Pounding with a spoon on a metal strainer, I’m yelling at the top of my lungs.
“Divest! Divest! Put fossil fuels to rest!”
Hundreds of students and ex-students and dropouts and community folks have gathered to shout, bang on drums, wave banners, and dance through the UC dorms, spreading the message about divesting from Fossil Fuels. The atmosphere was festive and also a little bit confrontational. For everyone here, UC investing in fossil fuels means spending our tuition money to destroy the future we hoped to inherit.
I casually strike up a conversation with another demonstrator.
“Did you see the anarchist white supremacist here?” they ask, visibly upset. Immediately I look around, angry and confused. Who could they be talking about?
Then I realize they’re looking at Sweetheart. He blowing his trumpet to the beat, sporting a sweatshirt with a patch that reads “White Supremacy Acquitted Zimmermann”.
I giggle, and explain that Zimmermann was the cop who murdered Trayvon Martin, that white supremacy was responsible for that racist murderer getting off the hook. I promise them that Sweetheart is not a White Supremacist. They nod, appeased.
I can understand immediately why this person is upset, why they don’t look closer to analyze the message. Our culture is permeated by subtle and not-so-subtle racism, and it is really helpful to be able to express that anger when we have to encounter it straight on. We may not ever get to look Zimmermann in the eye and tell him what a racist asshole he is, or personally address the people who make horribly appropriative Halloween costumes, or call out our transphobic boss for making demeaning comments at work. And so in moments when we sense racism from folks in our immediate vicinity, all those feelings come rushing to the surface (at least for me).
I wonder, at the same time, how we can begin to have patience with the people we organize around, and are in community with. Sweetheart’s sweatshirt was misinterpreted, but there are also racist comments made by organizers I work with somewhat regularly, or micro-aggressions I experience from men I organize with. Those things need to be called out,and anger is appropriate, but patience is also key to keeping people involved in doing the work needed to decolonize their minds. I’m curious what readers’ experiences with these moments has been like?
Yesterday my blog let me know my stats were booming, and I thought maybe I was finally going to become a famous blogger! I excitedly looked to see where the views were coming from, and realized someone from Reddit was directing readers to my blog, mocking my discussion of gentrification in the Mission in that last blog post. Reading over the post, I could see why people were upset. Gentrification is such a sensitive issue, and so many people are talking about it, and there is so much outrage at the way the conversation has unfolded. For me, a white privileged college student, to be talking about what is happening in the Mission, is definitely liable to rub anyone the wrong way.

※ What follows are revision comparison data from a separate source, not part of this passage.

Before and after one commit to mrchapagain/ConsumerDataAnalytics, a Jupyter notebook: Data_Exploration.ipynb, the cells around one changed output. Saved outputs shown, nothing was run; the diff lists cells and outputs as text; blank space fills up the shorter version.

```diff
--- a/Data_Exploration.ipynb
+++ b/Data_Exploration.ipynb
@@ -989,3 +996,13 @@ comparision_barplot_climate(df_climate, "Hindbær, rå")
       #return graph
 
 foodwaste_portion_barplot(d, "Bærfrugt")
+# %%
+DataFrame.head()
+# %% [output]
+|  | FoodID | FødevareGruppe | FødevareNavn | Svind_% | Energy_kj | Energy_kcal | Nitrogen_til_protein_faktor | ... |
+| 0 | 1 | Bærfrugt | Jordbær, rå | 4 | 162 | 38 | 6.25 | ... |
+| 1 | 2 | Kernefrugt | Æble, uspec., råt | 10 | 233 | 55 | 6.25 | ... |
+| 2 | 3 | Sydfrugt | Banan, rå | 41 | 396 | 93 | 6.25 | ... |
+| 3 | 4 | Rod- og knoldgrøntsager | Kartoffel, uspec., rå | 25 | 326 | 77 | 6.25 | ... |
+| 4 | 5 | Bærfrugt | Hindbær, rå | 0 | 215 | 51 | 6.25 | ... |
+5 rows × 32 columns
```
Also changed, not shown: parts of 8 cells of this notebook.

At the same time, everyone needs to be talking about gentrification. I hope the tech workers, and the landlords, and the politicians are all talking about what gentrification means to the bay area, just as much as I want everyone who is fighting evictions and facing eviction to be talking about it.
Anyway, I’m not totally sure what my point is. Sitting down to write I feel pretty uninspired, worried that in a few years the feelings I express on here will seem as backwards and outdated as some of the things I wrote in my blog four years ago. I’ve had so many conversations with ex-activists lately who have gotten burnt out and alienated by the readiness of people in our community to dismiss their good intentions and focus on the negative. At the same time, I’ve had so many conversations with people who are tired of having their valid critiques waved aside for the sake of patience and amicability. It’s difficult terrain to navigate, but inevitably, I believe we need more voices, not less, to find respectful ways to talk about these issues.
In the meantime, if anyone has critiques they want to offer, I’m open and appreciative.
Sweetheart and I fell asleep, ears still ringing from the noise demo, bodies entwined, rain pounding on the top of our little sailboat in the Bay. Here is a safe place to end the day.